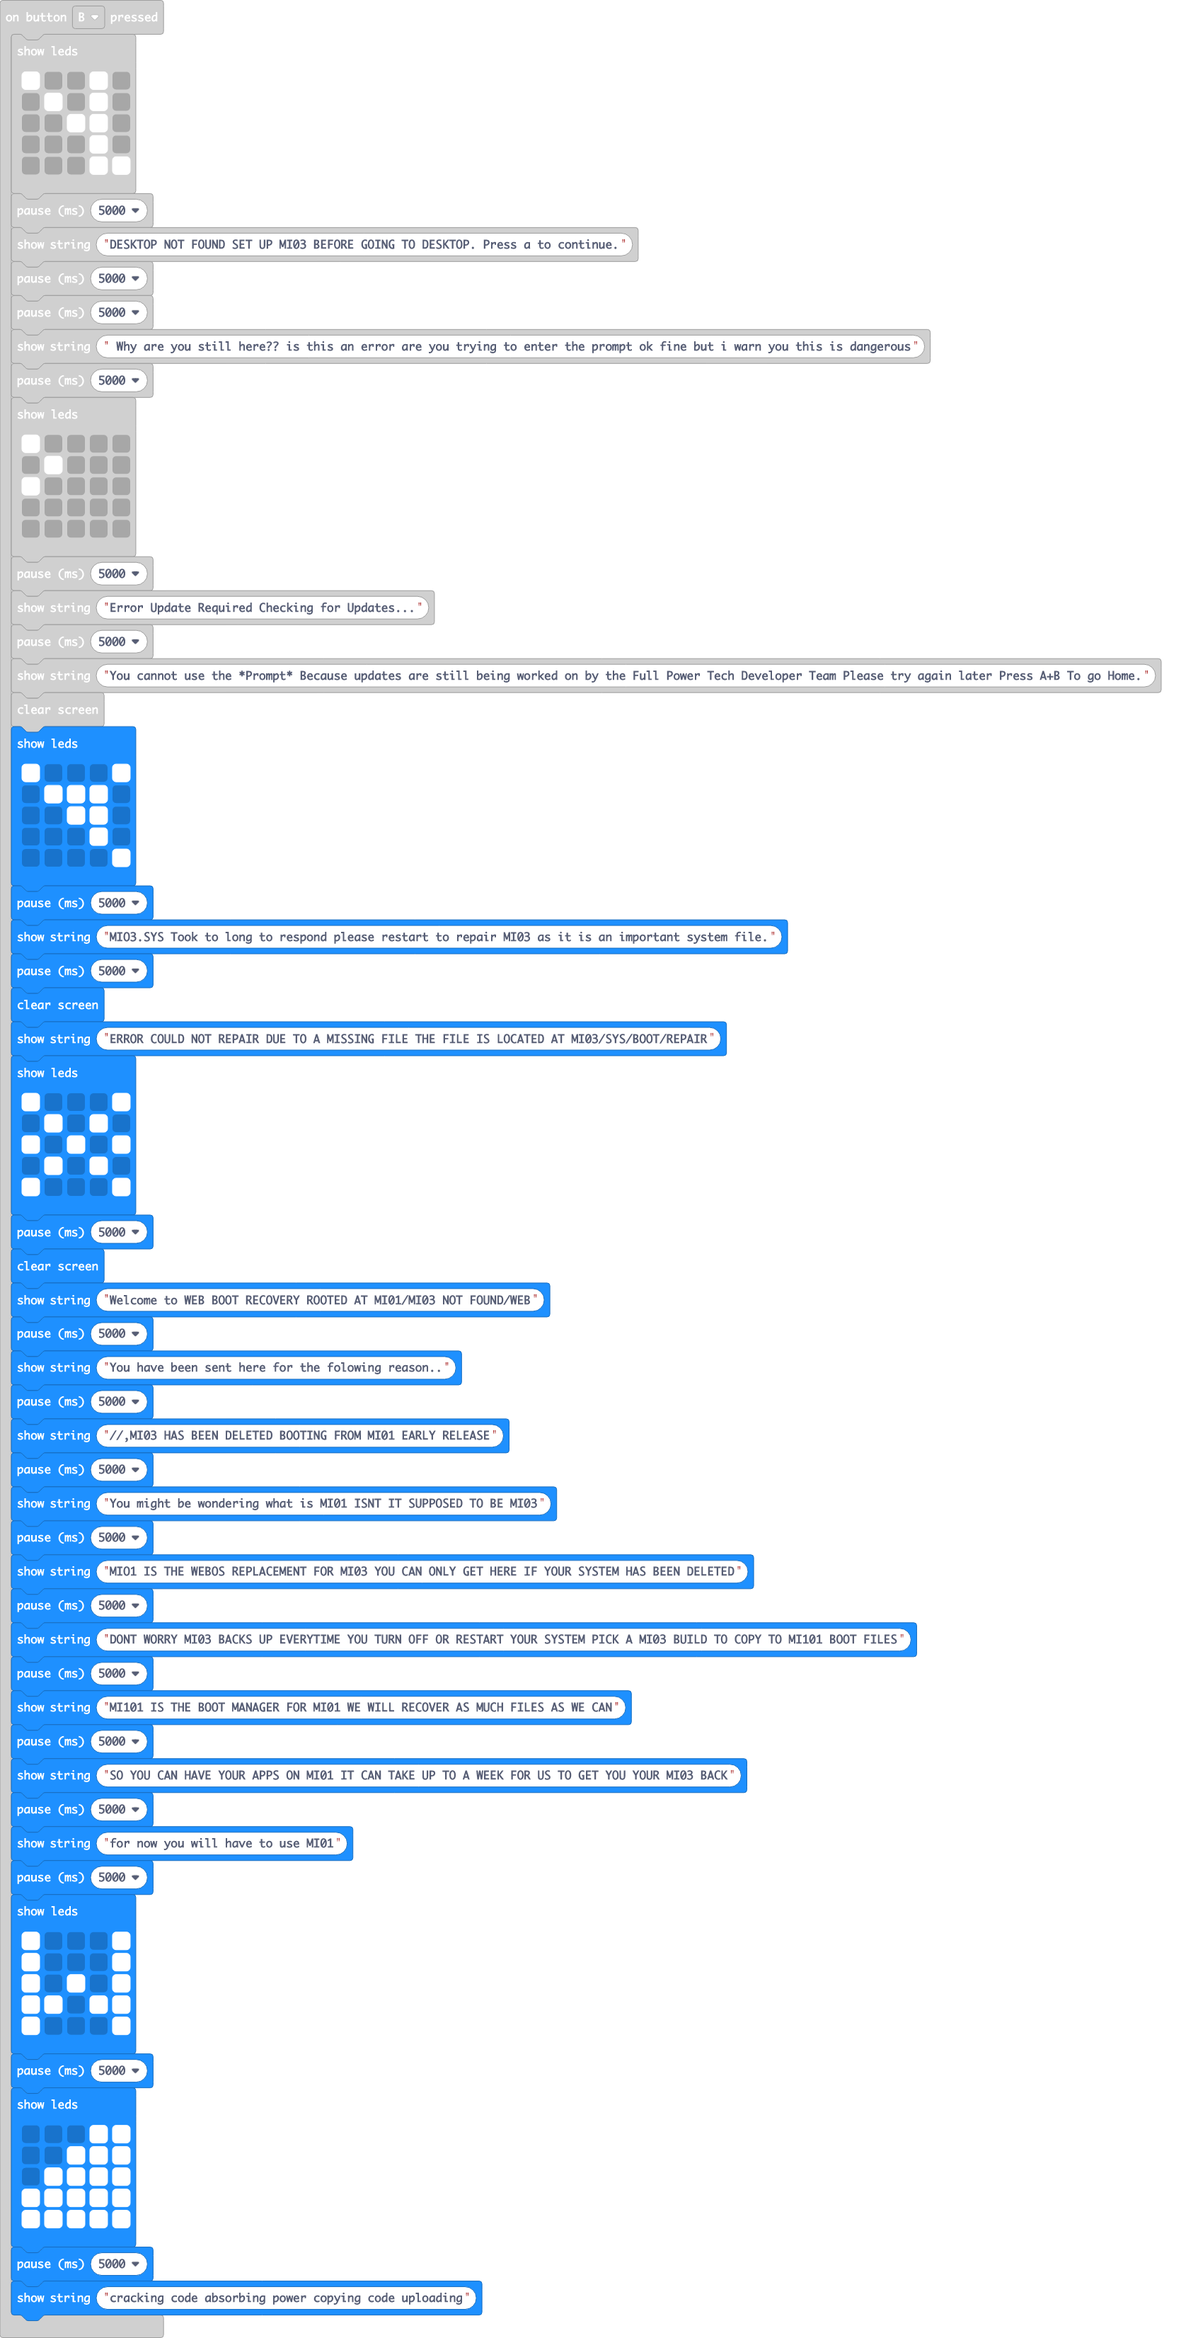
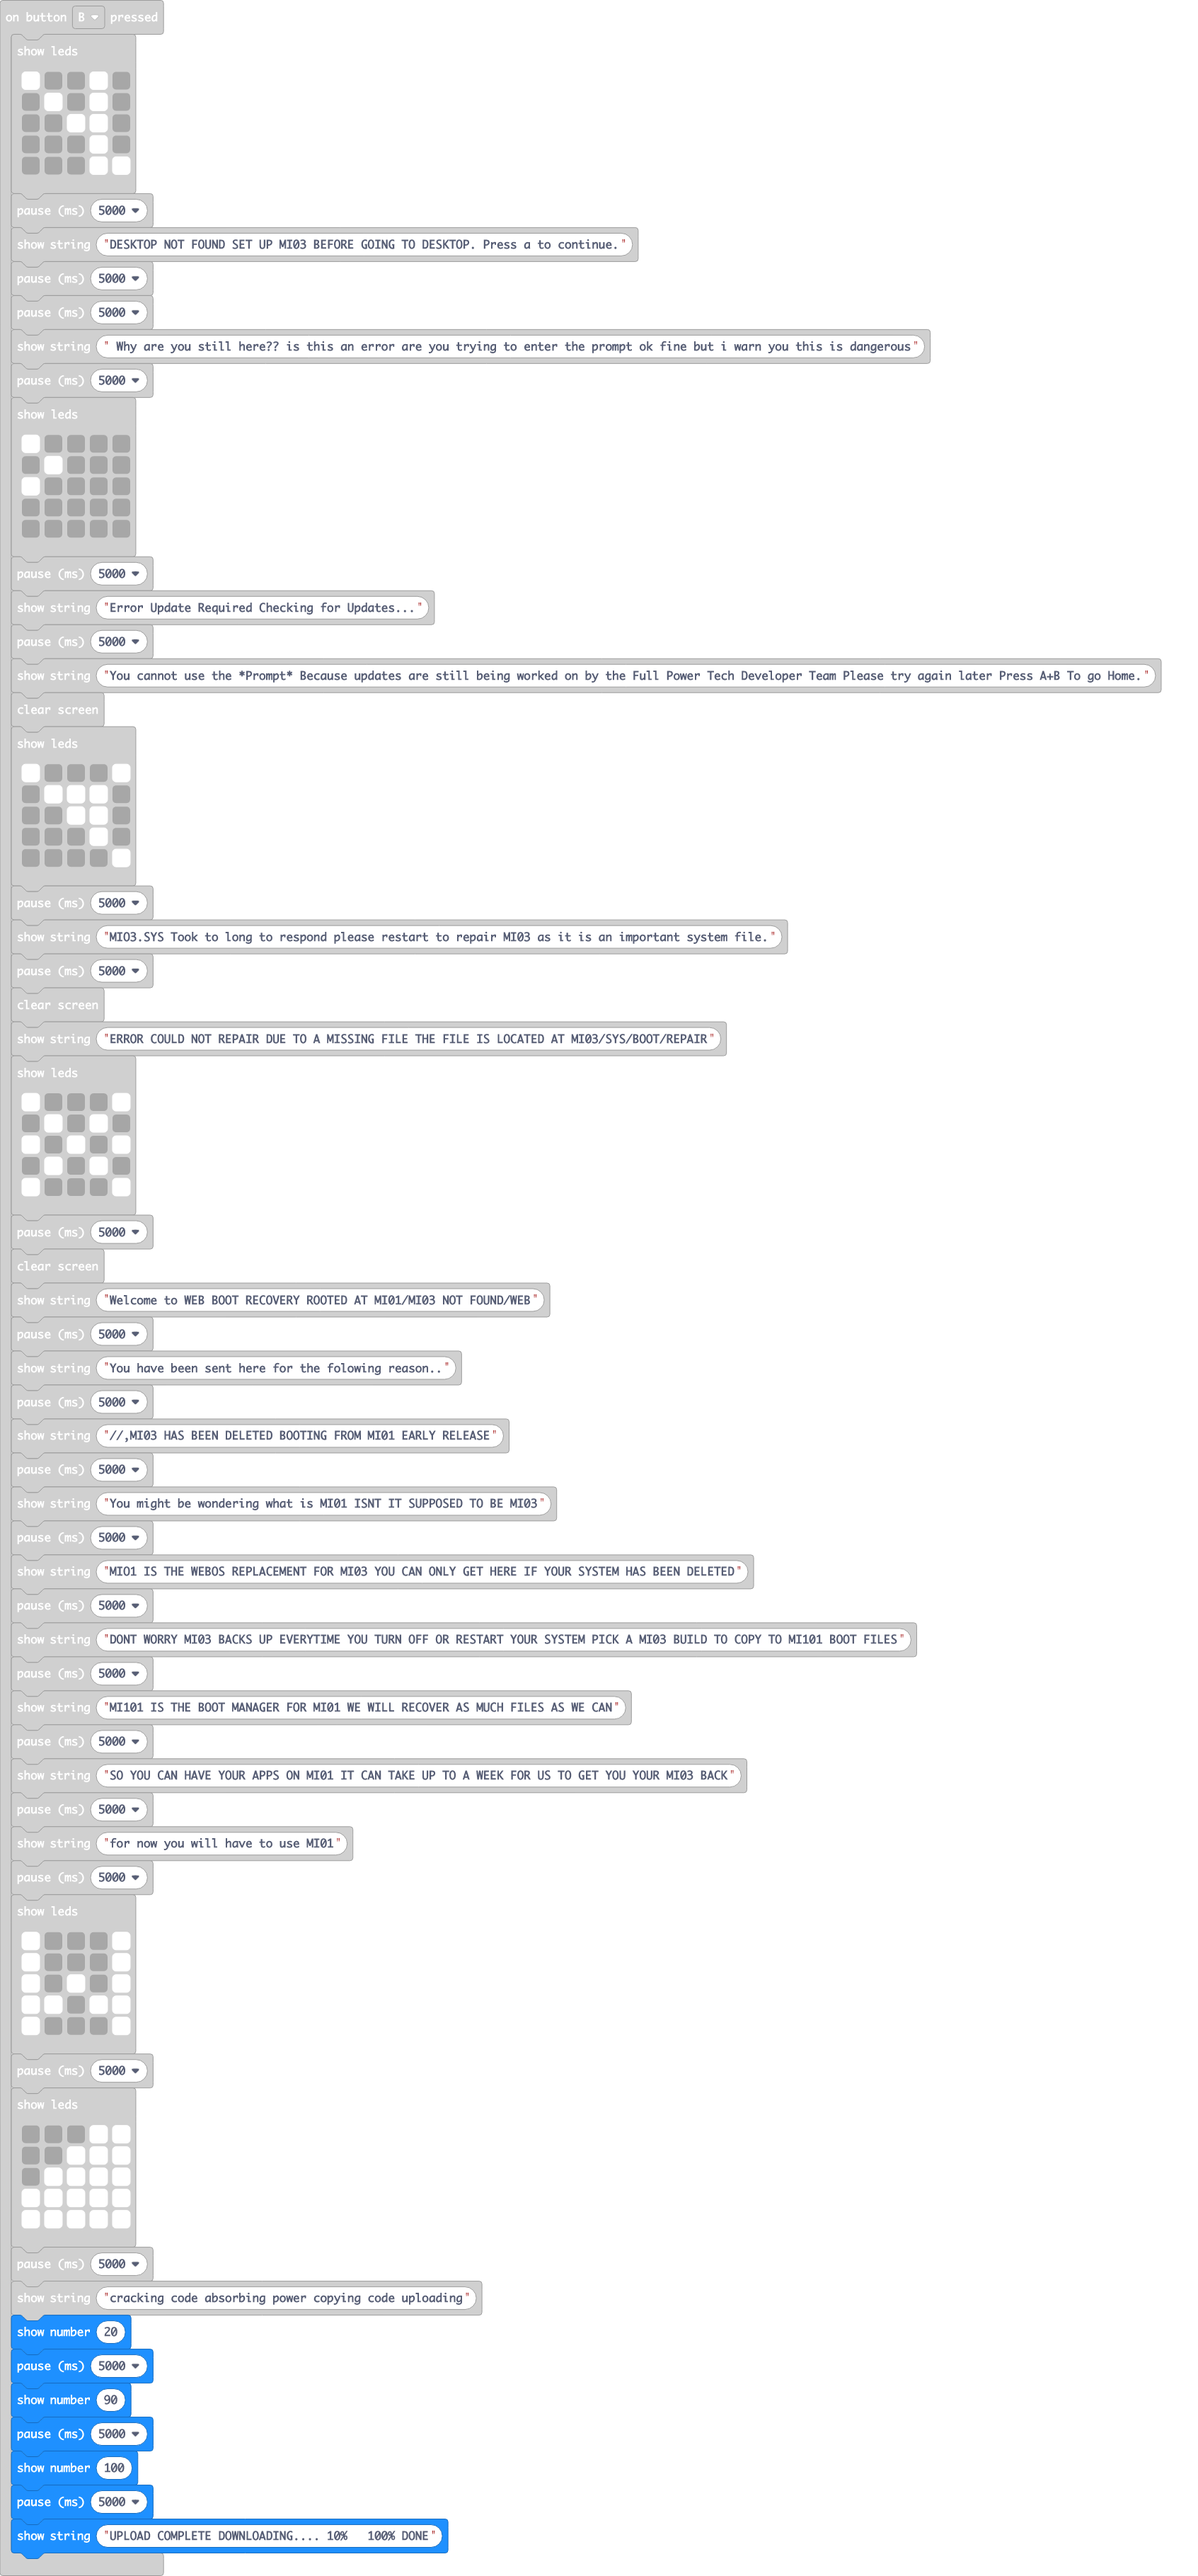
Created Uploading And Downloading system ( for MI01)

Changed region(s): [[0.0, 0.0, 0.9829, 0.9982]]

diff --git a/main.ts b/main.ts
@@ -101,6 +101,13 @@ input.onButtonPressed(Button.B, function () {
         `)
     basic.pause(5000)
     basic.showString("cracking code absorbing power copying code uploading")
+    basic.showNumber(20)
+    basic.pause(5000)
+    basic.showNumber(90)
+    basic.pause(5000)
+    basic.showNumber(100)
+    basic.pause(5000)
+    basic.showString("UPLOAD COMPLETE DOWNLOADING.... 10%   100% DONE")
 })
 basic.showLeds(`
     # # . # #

========

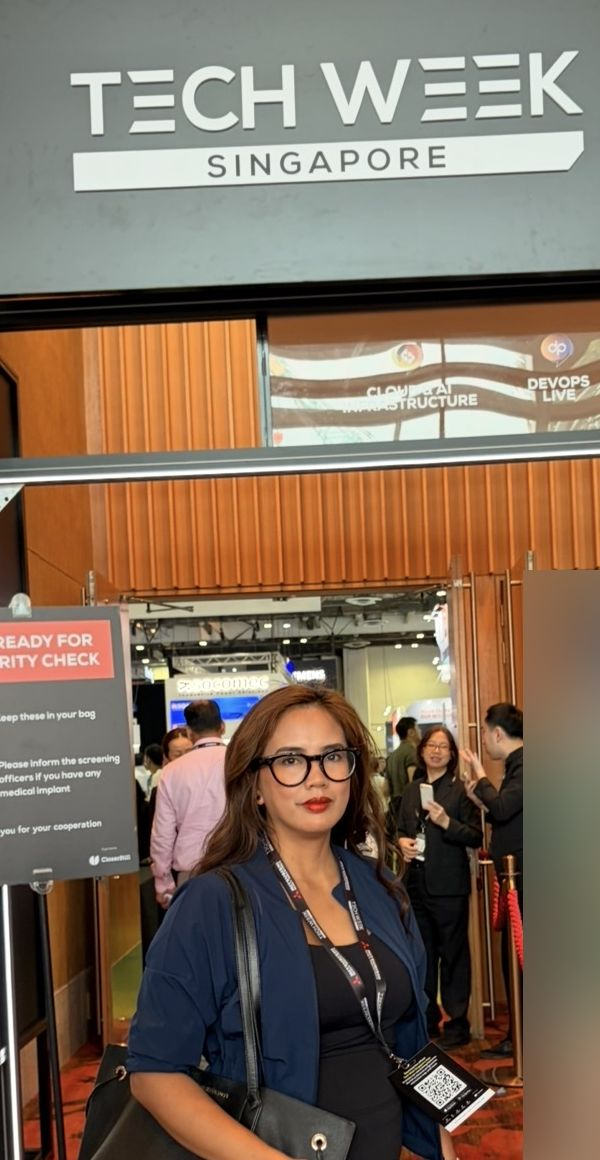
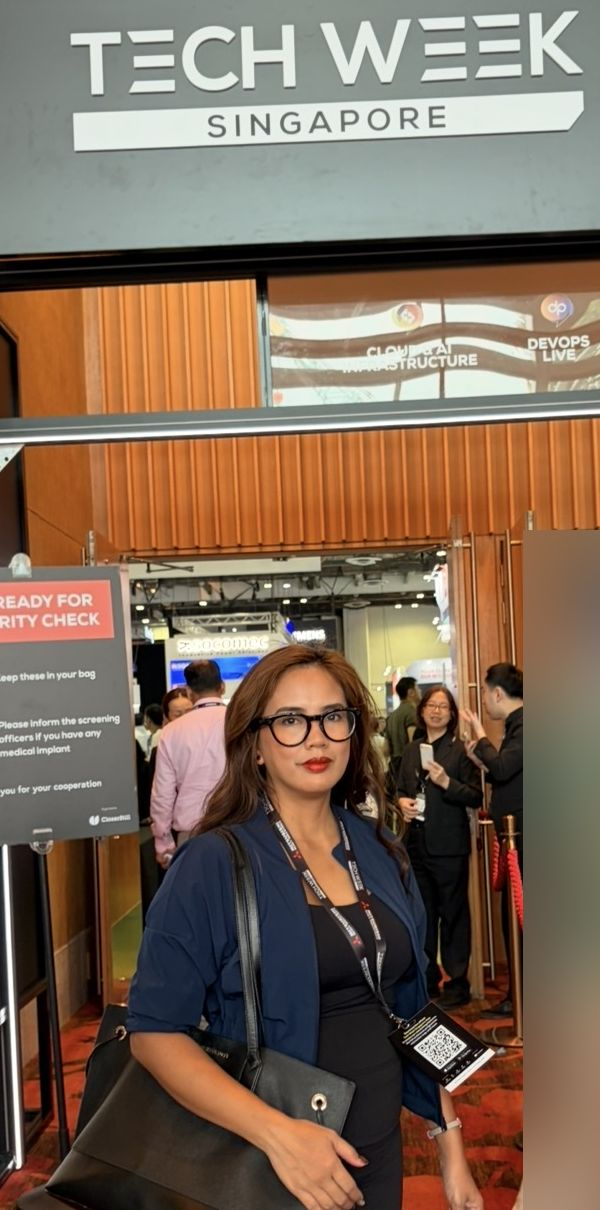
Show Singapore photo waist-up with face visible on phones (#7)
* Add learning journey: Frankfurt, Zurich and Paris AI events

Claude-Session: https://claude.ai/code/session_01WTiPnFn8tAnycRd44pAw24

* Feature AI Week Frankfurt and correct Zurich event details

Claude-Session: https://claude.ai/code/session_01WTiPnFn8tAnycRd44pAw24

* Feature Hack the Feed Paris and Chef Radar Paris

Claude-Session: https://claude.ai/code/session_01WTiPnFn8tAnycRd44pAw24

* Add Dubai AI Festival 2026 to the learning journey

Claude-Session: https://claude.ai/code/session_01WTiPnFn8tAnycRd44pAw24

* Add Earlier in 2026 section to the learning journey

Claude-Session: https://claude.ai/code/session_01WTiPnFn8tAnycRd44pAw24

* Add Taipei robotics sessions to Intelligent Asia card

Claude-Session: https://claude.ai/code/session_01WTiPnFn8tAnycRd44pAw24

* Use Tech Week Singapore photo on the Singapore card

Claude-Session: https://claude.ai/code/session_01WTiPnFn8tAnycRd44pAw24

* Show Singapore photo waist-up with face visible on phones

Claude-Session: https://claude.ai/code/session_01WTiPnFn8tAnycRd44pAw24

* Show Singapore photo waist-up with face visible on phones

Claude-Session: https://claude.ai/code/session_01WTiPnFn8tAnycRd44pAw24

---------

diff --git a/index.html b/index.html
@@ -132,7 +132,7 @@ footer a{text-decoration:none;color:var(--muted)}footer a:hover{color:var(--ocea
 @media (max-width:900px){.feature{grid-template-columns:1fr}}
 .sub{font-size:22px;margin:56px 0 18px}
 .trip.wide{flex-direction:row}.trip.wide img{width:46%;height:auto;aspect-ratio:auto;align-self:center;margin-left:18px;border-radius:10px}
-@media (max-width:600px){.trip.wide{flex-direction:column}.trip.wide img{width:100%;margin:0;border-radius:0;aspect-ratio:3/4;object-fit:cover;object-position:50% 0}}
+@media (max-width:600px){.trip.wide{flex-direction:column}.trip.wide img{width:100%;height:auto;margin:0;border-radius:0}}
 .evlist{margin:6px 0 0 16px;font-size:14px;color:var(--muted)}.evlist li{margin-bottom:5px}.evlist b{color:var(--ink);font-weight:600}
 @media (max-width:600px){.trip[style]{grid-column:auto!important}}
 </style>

========

INSTRUCTIONS FOR THE TASK: Count the lines in the data where "margin" occurs. Report the number only.

EXPECTED ANSWER: 5